Drama, 118 Minutes, 2010
The movie is just as excellent as you’ve probably heard it is. Excellent casting. Excellent acting. Excellent writing, pacing, set design and all the rest. Just plain excellent all-around.
(I do have a bizarre problem with Geoffrey Rush however: I always tend to see him as Casanova Frankenstein from “Mystery Men”. This tends to artificially elevate movies with him in my eyes – but really, it is good.)
Like most “true” stories this one is not so true when you look into the details. However, like the best films, it presents the best possible version of the story even if some of it had to be made up. Not everybody comes off in the best light, but nobody is truly raked over the coals.
The story is uplifting and perhaps a bit too sentimental at rare times but it never devolves to drivel. The comedic aspects of the story are dry but exceptionally effective. The human aspect of the story is always given center stage and you’ll achieve a genuine sense of respect and fondness for George and Elizabeth and their problems.
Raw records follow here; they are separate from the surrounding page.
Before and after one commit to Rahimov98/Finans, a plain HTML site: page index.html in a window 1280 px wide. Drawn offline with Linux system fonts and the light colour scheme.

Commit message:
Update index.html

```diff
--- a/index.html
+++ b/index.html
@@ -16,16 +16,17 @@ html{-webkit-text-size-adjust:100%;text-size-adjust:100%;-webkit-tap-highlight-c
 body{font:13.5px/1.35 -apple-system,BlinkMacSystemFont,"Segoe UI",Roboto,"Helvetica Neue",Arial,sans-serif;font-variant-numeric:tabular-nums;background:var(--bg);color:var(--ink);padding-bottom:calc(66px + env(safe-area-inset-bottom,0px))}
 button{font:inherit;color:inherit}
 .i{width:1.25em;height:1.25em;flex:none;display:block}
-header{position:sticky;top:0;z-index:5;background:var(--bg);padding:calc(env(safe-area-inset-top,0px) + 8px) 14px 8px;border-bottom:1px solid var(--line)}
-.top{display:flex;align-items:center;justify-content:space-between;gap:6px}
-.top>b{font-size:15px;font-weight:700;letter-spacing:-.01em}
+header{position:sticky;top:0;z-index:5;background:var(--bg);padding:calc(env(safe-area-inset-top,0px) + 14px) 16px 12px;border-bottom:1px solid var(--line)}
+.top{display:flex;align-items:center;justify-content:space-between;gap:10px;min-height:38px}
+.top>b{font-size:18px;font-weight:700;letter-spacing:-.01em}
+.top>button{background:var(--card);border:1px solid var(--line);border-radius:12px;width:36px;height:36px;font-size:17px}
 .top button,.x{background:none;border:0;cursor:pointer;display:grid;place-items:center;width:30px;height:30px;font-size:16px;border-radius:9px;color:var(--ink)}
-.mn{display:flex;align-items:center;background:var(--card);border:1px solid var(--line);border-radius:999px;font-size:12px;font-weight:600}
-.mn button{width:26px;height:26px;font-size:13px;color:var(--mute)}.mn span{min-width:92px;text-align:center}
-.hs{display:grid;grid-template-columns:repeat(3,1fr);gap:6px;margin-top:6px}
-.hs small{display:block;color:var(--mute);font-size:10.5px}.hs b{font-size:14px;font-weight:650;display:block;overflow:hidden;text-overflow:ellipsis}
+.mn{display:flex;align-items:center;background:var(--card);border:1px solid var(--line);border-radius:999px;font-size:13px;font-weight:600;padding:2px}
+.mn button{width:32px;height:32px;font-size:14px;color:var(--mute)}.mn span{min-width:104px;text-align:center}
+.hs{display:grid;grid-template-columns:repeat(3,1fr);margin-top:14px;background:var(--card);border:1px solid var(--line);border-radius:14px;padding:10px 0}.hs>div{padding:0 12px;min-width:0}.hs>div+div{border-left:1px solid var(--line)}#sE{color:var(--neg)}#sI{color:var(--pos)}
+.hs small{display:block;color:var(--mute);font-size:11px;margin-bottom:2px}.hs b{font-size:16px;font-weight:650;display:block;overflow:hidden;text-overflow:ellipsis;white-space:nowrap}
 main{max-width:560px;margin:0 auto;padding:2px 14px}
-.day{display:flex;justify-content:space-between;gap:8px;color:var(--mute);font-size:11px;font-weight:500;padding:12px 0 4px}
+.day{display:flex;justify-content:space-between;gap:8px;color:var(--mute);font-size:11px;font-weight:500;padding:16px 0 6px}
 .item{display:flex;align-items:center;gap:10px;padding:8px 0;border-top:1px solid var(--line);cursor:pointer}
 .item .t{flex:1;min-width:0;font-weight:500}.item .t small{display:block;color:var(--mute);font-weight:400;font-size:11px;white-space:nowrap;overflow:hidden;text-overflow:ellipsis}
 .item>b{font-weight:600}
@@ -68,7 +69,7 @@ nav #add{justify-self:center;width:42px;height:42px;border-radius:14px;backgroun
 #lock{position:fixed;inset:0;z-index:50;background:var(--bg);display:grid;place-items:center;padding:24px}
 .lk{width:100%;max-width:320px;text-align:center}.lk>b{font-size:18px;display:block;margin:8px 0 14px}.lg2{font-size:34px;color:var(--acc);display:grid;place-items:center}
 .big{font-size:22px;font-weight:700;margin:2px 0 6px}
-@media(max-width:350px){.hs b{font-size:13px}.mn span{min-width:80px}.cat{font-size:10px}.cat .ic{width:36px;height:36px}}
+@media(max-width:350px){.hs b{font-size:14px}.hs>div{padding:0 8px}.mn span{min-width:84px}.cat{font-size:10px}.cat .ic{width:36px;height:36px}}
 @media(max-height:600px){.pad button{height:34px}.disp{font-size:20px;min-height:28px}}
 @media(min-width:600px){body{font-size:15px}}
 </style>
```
Colin Firth deserves all of the acting honors he’ll receive for the film but it was Helena Bonham Carter’s performance that struck me the most. The stoic empathy that she exudes throughout her scenes is expertly woven and utterly charming.
While the story stands well on its own I won’t say a healthy understanding the historical events doesn’t improve the experience. However you take it tho’, as a look behind the curtains of history or simply as a feel-good movie, you’ll find little to dislike here.